Most home sales at Smith Mountain Lake are contingent upon a few inspections being completed. Typically there is a home inspection, sometimes including a radon inspection. There is almost always a request for the seller to conduct a well and septic inspection. The septic inspection is rarely problematic. Well inspections involve testing a homes well water for bacteria. It’s a “pass/fail” test for the presence of E-Coli or Coliform bacteria. Many homeowners are startled to hear that their well has flunked the test. You can’t really proceed with a sale until you rectify the problem. Since the well test is often done fairly close to the closing date, a failed test can cause a lot of stress.

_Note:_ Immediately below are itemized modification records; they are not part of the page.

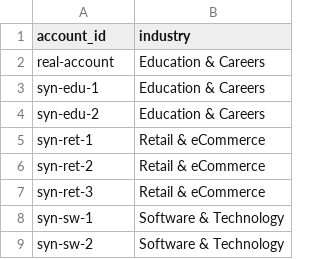
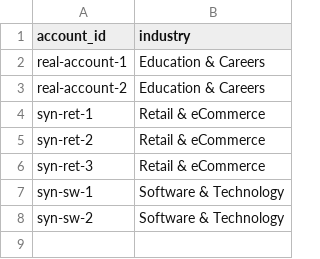
Before and after one commit to esst-prog2/chatgpt-ads-by-industry, a CSV file: database/data/account_industry.csv, drawn as a sheet.

Commit message:
feat: exclusive real-account education segment with anonymized labels and verified weighted aggregation for HW5

```diff
--- a/database/data/account_industry.csv
+++ b/database/data/account_industry.csv
@@ -1,5 +1,4 @@
 account_id,industry
-real-account,Education & Careers
-syn-edu-1,Education & Careers
-syn-edu-2,Education & Careers
+real-account-1,Education & Careers
+real-account-2,Education & Careers
 syn-ret-1,Retail & eCommerce
```
Also changed, not shown: 11 other files.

The solution is simple. You need to have your well shocked and then have the water retested. Shocking a well involves placing chlorine pellets and/or liquid bleach into your well. After a few hours (or more) of the bleach interacting with your water supply, it must then run through each faucet in your home. It can’t be retested until the water is once again free of chlorine. Too high a chlorine level will cause your new test to be rejected. A plumber who knows how to properly shock a well, has a test kit that lets him know when the chlorine level has dissipated enough to retest.
Unless you have researched the process for doing a well shock and feel comfortable doing it yourself, we highly recommend using a plumber, who has done a number of well shocks. There are some things you have to keep in mind: If you have a water softening system in your home, it must be bypassed during the well shock. High concentrations of chlorine entering the system can damage it. It also helps to know how deep your well is, as well as the flow rate. This allows a plumber to calculate how much chlorine to use. In the absence of this information, most plumbers will err on the side of adding more chlorine rather than less. This isn’t a problem, but may mean that it will take longer for the chlorine to dissipate…sometimes 1-3 days.
Obviously, while you have so much chlorine in your well, you can’t drink the water. You probably shouldn’t shower either, if your skin reacts to chlorine. It’s often easier to have an alternative place to stay while your well is being shocked.
Typically, a well shock results in a passing water retest. If it doesn’t, the installation of an ultraviolet light where your water supply enters your home will also kill bacteria. On rare occasions, there might be a problem in the well, that is causing bacteria to be present. A failing well liner in an older well is a good example.
It’s almost impossible to prevent bacteria from entering well water. Animals freely roam and they defecate. Heavy rain can cause seepage of fecal bacteria into groundwater. If you have a well, its a good idea to test your water yearly. Many people shock their well every few years, just as a safety precaution.
If you are interested in learning more details about shocking wells, we recommend Steve Musgrove as a good person to talk to. He’s a local SML plumber we have used multiple times for well shocks, including in our own home. His number is 540.420.7837.